* [EXERCISE GOAL]
The lines of the records that include "adapter" should all be copied.
LISTED ENTRIES below:
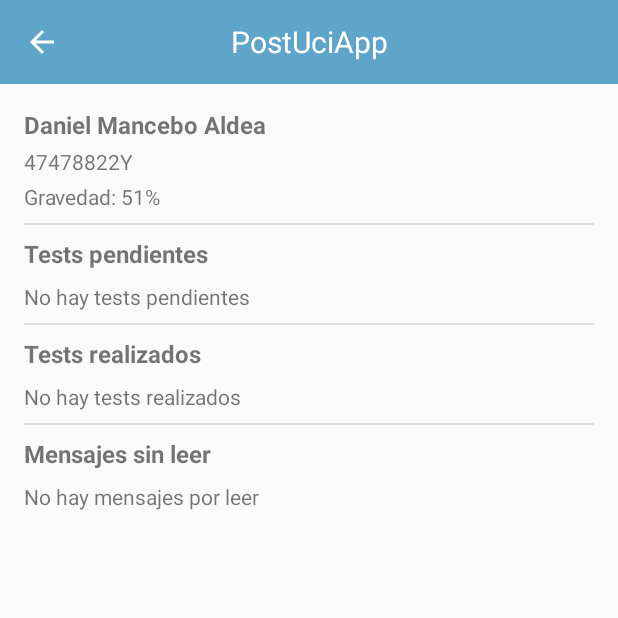
After one commit to pydcoding/PostUciApp, an Android app: the PatientDetailsActivity screen opened directly, with no data from a screen before it, on a phone screen of 412 x 824 dp, the top half of it. The commit adds this screen. Run offline under Robolectric (Android 15) with nearby library versions, the phone set to English and light mode, and no system bars.

Commit message:
feat: more stuff!

```diff
--- a/app/src/main/AndroidManifest.xml
+++ b/app/src/main/AndroidManifest.xml
@@ -44,6 +44,10 @@
         <activity android:name=".activity.ContactActivity">
 
         </activity>
+
+        <activity android:name=".activity.PatientDetailsActivity">
+
+        </activity>
     </application>
 
 </manifest>
--- a/app/src/main/java/com/pyd/postuciapp/activity/ContactActivity.java
+++ b/app/src/main/java/com/pyd/postuciapp/activity/ContactActivity.java
@@ -97,7 +97,7 @@ public class ContactActivity extends AppCompatActivity {
                     try {
                         JSONObject jsonObject = new JSONObject(string);
 
-                        String url = Constants.SERVER_URL + Constants.SERVER_SEND_TEST_RESULTS;
+                        String url = Constants.SERVER_URL + Constants.SERVER_SEND_MESSAGE;
                         JsonObjectRequest request = new JsonObjectRequest(
                                 Request.Method.POST,
                                 url,
@@ -113,6 +113,7 @@ public class ContactActivity extends AppCompatActivity {
                                 new Response.ErrorListener() {
                                     @Override
                                     public void onErrorResponse(VolleyError error) {
+                                        dialog.dismiss();
                                         // TODO mostrar snackbar
                                     }
                                 });
--- a/app/src/main/java/com/pyd/postuciapp/activity/MedicActivity.java
+++ b/app/src/main/java/com/pyd/postuciapp/activity/MedicActivity.java
@@ -11,11 +11,24 @@ import androidx.appcompat.widget.Toolbar;
 import androidx.recyclerview.widget.LinearLayoutManager;
 import androidx.recyclerview.widget.RecyclerView;
 
+import com.android.volley.Request;
+import com.android.volley.Response;
+import com.android.volley.VolleyError;
+import com.android.volley.toolbox.StringRequest;
+import com.google.gson.Gson;
+import com.google.gson.JsonElement;
+import com.google.gson.JsonParser;
 import com.pyd.postuciapp.R;
 import com.pyd.postuciapp.adapter.PatientAdapter;
 import com.pyd.postuciapp.bean.Message;
 import com.pyd.postuciapp.bean.Patient;
 import com.pyd.postuciapp.bean.Test;
+import com.pyd.postuciapp.constants.Constants;
+import com.pyd.postuciapp.network.VolleyManager;
+
+import org.json.JSONArray;
+import org.json.JSONException;
+import org.json.JSONObject;
 
 import java.lang.ref.WeakReference;
 import java.util.ArrayList;
@@ -37,7 +50,55 @@ public class MedicActivity extends AppCompatActivity {
 
         initToolbar();
 
-        new FakeConnection(this).execute();
+        if (Constants.DEBUG) {
+            new FakeConnection(this).execute();
+        } else {
+            final ProgressDialog dialog = ProgressDialog.show(this, "",
+                    "Por favor, espere...", true);
+
+            String url = Constants.SERVER_URL + Constants.SERVER_GET_PATIENTS;
+            StringRequest request = new StringRequest(
+                    Request.Method.GET,
+                    url,
+                    new Response.Listener<String>() {
+                        @Override
+                        public void onResponse(String response) {
+                            try {
+                                JSONObject object = new JSONObject(response);
+                                JSONArray array = object.getJSONArray("patients");
+
+                                mPatients = new ArrayList<>();
+                                for (int i = 0; i < array.length(); i++) {
+                                    String jsonPatient = array.getJSONObject(i).toString();
+
+                                    Gson gson = new Gson();
+                                    Patient patient = gson.fromJson(jsonPatient, Patient.class);
+
+                                    mPatients.add(patient);
+                                }
+
+                                // TODO recibir los mensajes también
+                                mMessages = new HashMap<>();
+
+                                dialog.dismiss();
+
+                                initRecyclerView();
+
+                            } catch (JSONException e) {
+                                e.printStackTrace();
+                            }
+                        }
+                    },
+                    new Response.ErrorListener() {
+                        @Override
+                        public void onErrorResponse(VolleyError error) {
+                            dialog.dismiss();
+                            // TODO mostrar snackbar
+                        }
+                    });
+
+            VolleyManager.getInstance(this).addToRequestQueue(request);
+        }
     }
 
     /**
--- /dev/null
+++ b/app/src/main/java/com/pyd/postuciapp/activity/PatientDetailsActivity.java
@@ -0,0 +1,42 @@
+package com.pyd.postuciapp.activity;
+
+import android.os.Bundle;
+
+import androidx.annotation.Nullable;
+import androidx.appcompat.app.AppCompatActivity;
+import androidx.appcompat.widget.Toolbar;
+
+import com.pyd.postuciapp.R;
+import com.pyd.postuciapp.bean.Message;
+import com.pyd.postuciapp.bean.Patient;
+
+import java.util.List;
+
+public class PatientDetailsActivity extends AppCompatActivity {
+
+    private Patient mPatient;
+    private List<Message> mMessages;
+
+    @Override
+    protected void onCreate(@Nullable Bundle savedInstanceState) {
+        super.onCreate(savedInstanceState);
+
+        setContentView(R.layout.activity_patient_details);
+
+        initToolbar();
+    }
+
+    /**
+     * Inicializa la toolbar.
+     */
+    private void initToolbar() {
+        Toolbar toolbar = findViewById(R.id.toolbar);
+        toolbar.setTitle(getResources().getString(R.string.app_name));
+        setSupportActionBar(toolbar);
+        if (getSupportActionBar() != null) {
+            getSupportActionBar().setDisplayShowTitleEnabled(false);
+            getSupportActionBar().setDisplayHomeAsUpEnabled(true);
+            getSupportActionBar().setDisplayShowHomeEnabled(true);
+        }
+    }
+}
--- a/app/src/main/java/com/pyd/postuciapp/adapter/PatientAdapter.java
+++ b/app/src/main/java/com/pyd/postuciapp/adapter/PatientAdapter.java
@@ -1,6 +1,7 @@
 package com.pyd.postuciapp.adapter;
 
 import android.content.Context;
+import android.content.Intent;
 import android.view.LayoutInflater;
 import android.view.View;
 import android.view.ViewGroup;
--- a/app/src/main/java/com/pyd/postuciapp/bean/Message.java
+++ b/app/src/main/java/com/pyd/postuciapp/bean/Message.java
@@ -1,8 +1,9 @@
 package com.pyd.postuciapp.bean;
 
+import java.io.Serializable;
 import java.util.Date;
 
-public class Message {
+public class Message implements Serializable {
 
     private String dni;
     private Date timeOfCreation;
--- a/app/src/main/java/com/pyd/postuciapp/bean/Patient.java
+++ b/app/src/main/java/com/pyd/postuciapp/bean/Patient.java
@@ -1,9 +1,10 @@
 package com.pyd.postuciapp.bean;
 
+import java.io.Serializable;
 import java.util.List;
 import java.util.Random;
 
-public class Patient {
+public class Patient implements Serializable {
 
     // Numero de paciente
     private int id;
--- a/app/src/main/java/com/pyd/postuciapp/constants/Constants.java
+++ b/app/src/main/java/com/pyd/postuciapp/constants/Constants.java
@@ -12,6 +12,7 @@ public class Constants {
     public static final String SERVER_SIGN_UP_PATIENT = "/sign_up_patient?";
     public static final String SERVER_SEND_TEST_RESULTS = "/test";
     public static final String SERVER_SEND_MESSAGE= "/contact";
+    public static final String SERVER_GET_PATIENTS= "/patients";
 
     public static final String SERVER_LOGIN_PARAM_DNI = "dni=";
     public static final String SERVER_LOGIN_PARAM_PASSWORD = "password=";
--- /dev/null
+++ b/app/src/main/res/layout/activity_patient_details.xml
@@ -0,0 +1,127 @@
+<?xml version="1.0" encoding="utf-8"?>
+<LinearLayout xmlns:android="http://schemas.android.com/apk/res/android"
+    android:orientation="vertical"
+    android:layout_width="match_parent"
+    android:layout_height="match_parent">
+
+    <include layout="@layout/toolbar"
+        android:id="@+id/toolbar"/>
+
+    <LinearLayout
+        android:layout_width="match_parent"
+        android:layout_height="wrap_content"
+        android:layout_margin="16dp"
+        android:orientation="vertical">
+
+        <androidx.appcompat.widget.AppCompatTextView
+            android:id="@+id/patient_name"
+            android:layout_width="wrap_content"
+            android:layout_height="wrap_content"
+            android:text="@string/patient_name"
+            android:textStyle="bold"
+            android:textSize="16sp"/>
+
+        <androidx.appcompat.widget.AppCompatTextView
+            android:id="@+id/patient_dni"
+            android:layout_width="wrap_content"
+            android:layout_height="wrap_content"
+            android:layout_marginTop="4dp"
+            android:text="@string/patient_dni"
+            android:textSize="14sp"/>
+
+        <androidx.appcompat.widget.AppCompatTextView
+            android:id="@+id/patient_grade"
+            android:layout_width="wrap_content"
+            android:layout_height="wrap_content"
+            android:layout_marginTop="4dp"
+            android:text="@string/patient_grade"
+            android:textSize="14sp"/>
+
+        <View
+            android:layout_width="match_parent"
+            android:layout_height="1dp"
+            android:layout_marginTop="8dp"
+            android:layout_marginBottom="8dp"
+            android:background="@color/cpb_grey"/>
+
+        <androidx.appcompat.widget.AppCompatTextView
+            android:layout_width="match_parent"
+            android:layout_height="match_parent"
+            android:layout_marginBottom="8dp"
+            android:text="@string/patient_pending_tests_heading"
+            android:textSize="16sp"
+            android:textStyle="bold"/>
+
+        <androidx.appcompat.widget.AppCompatTextView
+            android:id="@+id/pending_tests_textview"
+            android:layout_width="wrap_content"
+            android:layout_height="wrap_content"
+            android:text="@string/patient_no_pending_tests"/>
+
+        <View
+            android:layout_width="match_parent"
+            android:layout_height="1dp"
+            android:layout_marginTop="8dp"
+            android:layout_marginBottom="8dp"
+            android:background="@color/cpb_grey"/>
+
+        <androidx.appcompat.widget.AppCompatTextView
+            android:layout_width="match_parent"
+            android:layout_height="match_parent"
+            android:layout_marginBottom="8dp"
+            android:text="@string/patient_done_tests_heading"
+            android:textSize="16sp"
+            android:textStyle="bold"/>
+
+        <FrameLayout
+            android:layout_width="match_parent"
+            android:layout_height="wrap_content">
+
+            <androidx.recyclerview.widget.RecyclerView
+                android:id="@+id/patient_done_tests_recycler_view"
+                android:layout_width="match_parent"
+                android:layout_height="wrap_content"/>
+
+            <androidx.appcompat.widget.AppCompatTextView
+                android:id="@+id/patient_no_done_tests"
+                android:layout_width="wrap_content"
+                android:layout_height="wrap_content"
+                android:text="@string/patient_no_done_tests"/>
+
+        </FrameLayout>
+
+        <View
+            android:layout_width="match_parent"
+            android:layout_height="1dp"
+            android:layout_marginTop="8dp"
+            android:layout_marginBottom="8dp"
+            android:background="@color/cpb_grey"/>
+
+        <androidx.appcompat.widget.AppCompatTextView
+            android:layout_width="match_parent"
+            android:layout_height="match_parent"
+            android:layout_marginBottom="8dp"
+            android:text="@string/patient_messages_heading"
+            android:textSize="16sp"
+            android:textStyle="bold"/>
+
+        <FrameLayout
+            android:layout_width="match_parent"
+            android:layout_height="wrap_content">
+
+            <androidx.recyclerview.widget.RecyclerView
+                android:id="@+id/patient_messages_recycler_view"
+                android:layout_width="match_parent"
+                android:layout_height="wrap_content"/>
+
+            <androidx.appcompat.widget.AppCompatTextView
+                android:id="@+id/patient_no_messages"
+                android:layout_width="wrap_content"
+                android:layout_height="wrap_content"
+                android:text="@string/patient_no_messages"/>
+
+        </FrameLayout>
+
+    </LinearLayout>
+
+</LinearLayout>
--- a/app/src/main/res/values/strings.xml
+++ b/app/src/main/res/values/strings.xml
@@ -48,6 +48,13 @@
     <string name="patient_num_done_tests_template">Tests realizados: %1</string>
     <string name="patient_messages">Hay 2 mensaje/s por leer</string>
     <string name="patient_messages_template">Hay %1 mensaje/s por leer</string>
+
+    <string name="patient_pending_tests_heading">Tests pendientes</string>
+    <string name="patient_done_tests_heading">Tests realizados</string>
+    <string name="patient_messages_heading">Mensajes sin leer</string>
+    <string name="patient_no_pending_tests">No hay tests pendientes</string>
+    <string name="patient_no_done_tests">No hay tests realizados</string>
+    <string name="patient_no_messages">No hay mensajes por leer</string>
 
     <string name="test_name">Test de escala de impacto de evento</string>
     <string name="test_template_question">1. He pensado acerca de ello sin quererlo:</string>
@@ -151,5 +158,5 @@
     <string name="test_eie_question_15">15. Mis sentimientos acerca de ello estaban como anestesiados</string>
 
     <string name="contact_heading">Formulario de contacto:</string>
-    <string name="contact_hint">Escriba el mensaje aquí...</string>
+    <string name="contact_hint">Escriba el mensaje aquí…</string>
 </resources>
```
End of LISTED ENTRIES.
* [FINISHED EXERCISE]
 import com.pyd.postuciapp.adapter.PatientAdapter;
--- a/app/src/main/java/com/pyd/postuciapp/adapter/PatientAdapter.java
+++ b/app/src/main/java/com/pyd/postuciapp/adapter/PatientAdapter.java
 package com.pyd.postuciapp.adapter;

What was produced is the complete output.